Facebook is now testing removing the like counter from timeline posts. This follows Instagram’s decision to hide the number of likes for photos and YouTube’s decision to started phasing out exact counts for public-facing subscriber numbers for channels with over 1000 followers.
Instagram tested the feature in Canada initially, before further adding to users in Australia, New Zealand, Italy, Ireland, Brazil and Japan earlier this year. The increase in participating countries indicates that there have been some positive results from the testing on Instagram.
With the Facebook feature, the number of likes on any Facebook post is hidden from all users except the post publisher. You can still click to see exactly who liked the post and see a list of everyone’s reactions, however, the quantity will not be visible.

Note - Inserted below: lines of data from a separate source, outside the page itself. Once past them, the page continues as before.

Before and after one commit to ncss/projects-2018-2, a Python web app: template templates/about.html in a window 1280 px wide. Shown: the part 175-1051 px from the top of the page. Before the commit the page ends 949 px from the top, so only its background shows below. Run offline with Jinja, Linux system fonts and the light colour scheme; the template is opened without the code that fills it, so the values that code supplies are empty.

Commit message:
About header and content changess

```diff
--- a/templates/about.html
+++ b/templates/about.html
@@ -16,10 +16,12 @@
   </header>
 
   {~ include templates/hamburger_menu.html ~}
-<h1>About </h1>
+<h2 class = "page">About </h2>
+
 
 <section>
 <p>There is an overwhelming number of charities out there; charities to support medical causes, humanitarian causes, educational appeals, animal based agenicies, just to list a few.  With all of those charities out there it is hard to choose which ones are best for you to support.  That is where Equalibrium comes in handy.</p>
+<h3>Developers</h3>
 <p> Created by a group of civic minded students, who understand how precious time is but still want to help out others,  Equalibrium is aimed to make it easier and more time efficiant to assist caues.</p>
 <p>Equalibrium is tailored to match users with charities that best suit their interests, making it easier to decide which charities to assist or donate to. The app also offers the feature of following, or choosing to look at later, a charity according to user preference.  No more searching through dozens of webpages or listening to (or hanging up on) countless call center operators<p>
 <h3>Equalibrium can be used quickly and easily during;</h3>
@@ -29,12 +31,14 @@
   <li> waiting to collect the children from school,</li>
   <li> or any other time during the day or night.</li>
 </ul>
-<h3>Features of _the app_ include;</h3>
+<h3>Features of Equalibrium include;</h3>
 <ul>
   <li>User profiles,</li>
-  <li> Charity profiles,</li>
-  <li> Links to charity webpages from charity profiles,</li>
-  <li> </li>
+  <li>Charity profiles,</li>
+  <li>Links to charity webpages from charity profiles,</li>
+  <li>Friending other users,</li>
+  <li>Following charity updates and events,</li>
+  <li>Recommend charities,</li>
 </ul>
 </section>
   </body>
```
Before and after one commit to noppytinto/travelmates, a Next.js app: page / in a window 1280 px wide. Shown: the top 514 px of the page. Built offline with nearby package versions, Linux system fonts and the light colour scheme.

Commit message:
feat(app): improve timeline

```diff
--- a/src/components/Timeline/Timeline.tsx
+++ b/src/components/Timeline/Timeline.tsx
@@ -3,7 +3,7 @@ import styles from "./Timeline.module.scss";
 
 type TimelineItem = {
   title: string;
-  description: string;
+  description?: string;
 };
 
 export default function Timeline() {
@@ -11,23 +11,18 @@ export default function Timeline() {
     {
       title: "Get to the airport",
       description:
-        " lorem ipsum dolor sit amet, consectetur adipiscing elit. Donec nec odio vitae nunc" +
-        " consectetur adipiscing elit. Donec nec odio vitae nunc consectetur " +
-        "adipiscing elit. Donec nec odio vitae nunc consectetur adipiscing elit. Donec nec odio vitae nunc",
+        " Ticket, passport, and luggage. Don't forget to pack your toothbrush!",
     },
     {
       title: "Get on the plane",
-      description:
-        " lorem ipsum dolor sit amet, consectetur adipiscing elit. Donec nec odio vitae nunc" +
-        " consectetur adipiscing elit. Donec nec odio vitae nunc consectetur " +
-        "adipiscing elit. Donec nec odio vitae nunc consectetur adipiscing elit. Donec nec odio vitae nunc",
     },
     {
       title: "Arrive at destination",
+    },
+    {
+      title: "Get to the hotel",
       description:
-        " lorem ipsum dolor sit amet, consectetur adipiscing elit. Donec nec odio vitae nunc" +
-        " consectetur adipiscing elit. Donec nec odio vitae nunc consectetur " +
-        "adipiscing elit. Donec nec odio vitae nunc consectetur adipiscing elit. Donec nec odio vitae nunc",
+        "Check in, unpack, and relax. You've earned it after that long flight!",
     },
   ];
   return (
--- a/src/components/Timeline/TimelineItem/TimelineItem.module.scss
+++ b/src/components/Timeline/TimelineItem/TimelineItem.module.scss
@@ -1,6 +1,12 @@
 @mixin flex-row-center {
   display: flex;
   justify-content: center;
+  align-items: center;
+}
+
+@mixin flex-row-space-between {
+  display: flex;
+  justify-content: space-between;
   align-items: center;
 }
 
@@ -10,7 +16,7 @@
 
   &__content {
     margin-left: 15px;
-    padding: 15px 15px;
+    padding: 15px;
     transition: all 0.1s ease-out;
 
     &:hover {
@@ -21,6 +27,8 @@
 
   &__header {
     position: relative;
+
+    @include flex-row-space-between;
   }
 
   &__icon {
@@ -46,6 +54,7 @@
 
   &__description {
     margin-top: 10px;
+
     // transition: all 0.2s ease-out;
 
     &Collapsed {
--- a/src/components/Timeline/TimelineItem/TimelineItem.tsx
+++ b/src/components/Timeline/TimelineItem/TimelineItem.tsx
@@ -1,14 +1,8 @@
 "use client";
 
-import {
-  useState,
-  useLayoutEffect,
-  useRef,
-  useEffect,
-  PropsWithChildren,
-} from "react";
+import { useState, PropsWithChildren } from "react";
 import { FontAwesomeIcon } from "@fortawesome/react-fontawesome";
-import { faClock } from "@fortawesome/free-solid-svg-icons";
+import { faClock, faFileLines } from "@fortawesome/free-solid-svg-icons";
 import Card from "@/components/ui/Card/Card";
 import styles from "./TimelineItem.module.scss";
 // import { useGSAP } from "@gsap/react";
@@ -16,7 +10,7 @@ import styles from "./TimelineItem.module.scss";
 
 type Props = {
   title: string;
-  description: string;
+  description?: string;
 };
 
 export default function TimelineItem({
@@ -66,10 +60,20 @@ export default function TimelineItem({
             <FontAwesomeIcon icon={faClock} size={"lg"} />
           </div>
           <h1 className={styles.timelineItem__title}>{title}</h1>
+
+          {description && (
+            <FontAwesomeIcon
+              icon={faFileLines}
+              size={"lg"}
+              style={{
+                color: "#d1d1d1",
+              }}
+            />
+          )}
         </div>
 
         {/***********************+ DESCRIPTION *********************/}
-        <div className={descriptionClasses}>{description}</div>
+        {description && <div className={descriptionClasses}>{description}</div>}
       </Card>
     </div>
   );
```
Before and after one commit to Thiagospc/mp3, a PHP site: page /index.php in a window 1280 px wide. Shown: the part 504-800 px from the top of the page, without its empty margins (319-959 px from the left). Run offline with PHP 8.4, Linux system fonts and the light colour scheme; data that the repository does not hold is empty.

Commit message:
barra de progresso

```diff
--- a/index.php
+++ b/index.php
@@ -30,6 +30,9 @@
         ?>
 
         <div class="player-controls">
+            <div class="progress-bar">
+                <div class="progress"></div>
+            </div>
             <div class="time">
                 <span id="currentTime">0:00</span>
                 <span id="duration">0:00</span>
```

This feature was first highlighted by app researcher Jane Machun Wong on Twitter.
Facebook’s decision to follow Instagram by testing this feature adds growing confidence to the likelihood of it being implemented across further regions in the near future.
Why Hide Likes?
The idea from Facebook is to prevent users from comparing themselves to others and feeling inadequate if their posts don’t get as many likes.
Facebook has slowly become the platform that is more suited to sharing important life events, as apposed to everyday events. Many of these events receive high like counts and can cause some users to feel self-conscious of their own content and less likely to post content in the future.
Facebook is trying to reduce the feeling of envy that users have towards others, which could manifest itself to a feeling of “why even share if it’s not going to get that many likes and I look unpopular”. It also aims to prevent users from deleting posts that aren’t receiving enough likes.
Instagram said that their motivation behind hiding likes is because they “want your followers to focus on the photos and videos you share, not how many like they get”.
There has been a growing trend of tech companies thinking more about how their products are affecting mental health. Facebook, Apple and Google have all introduced tools designed to limit your screen time amidst scrutiny on the affects of social media on mental health.
Adam Alter, associate professor of marketing and psychology at New York University said that “Each like is a proxy for social approval, so having a post with lots of likes places you higher on the social status ladder than does having fewer or in the worst case, zero likes.”
The decision to hide updates is a move away from making status updates a competition. Mia Garlick, Facebook Australia’s director of policy said that the change was based on feedback from mental health professionals. “We’ve had really positive feedback from a lot of the anti-bullying groups and mental health organizations that we work with,” Garlick said.
What is the Impact?
Hopefully, the changes will help result in a reduction of mental health problems related to social media. Facebook are also hoping for an increase in the quality of content that is produced.
The move could impact the relationship between brands and influencers as brands choose to decide which influencers they want to build relationships with. As influencers are forced into creating better content, brands will need to reevaluate which influencers are creating the best content.
It could also impact how the success of a marketing campaign is measured. There is evidence to suggest that the change could cause an overall reduction in the average number of likes that a post receives, so brands may need to look at different metrics.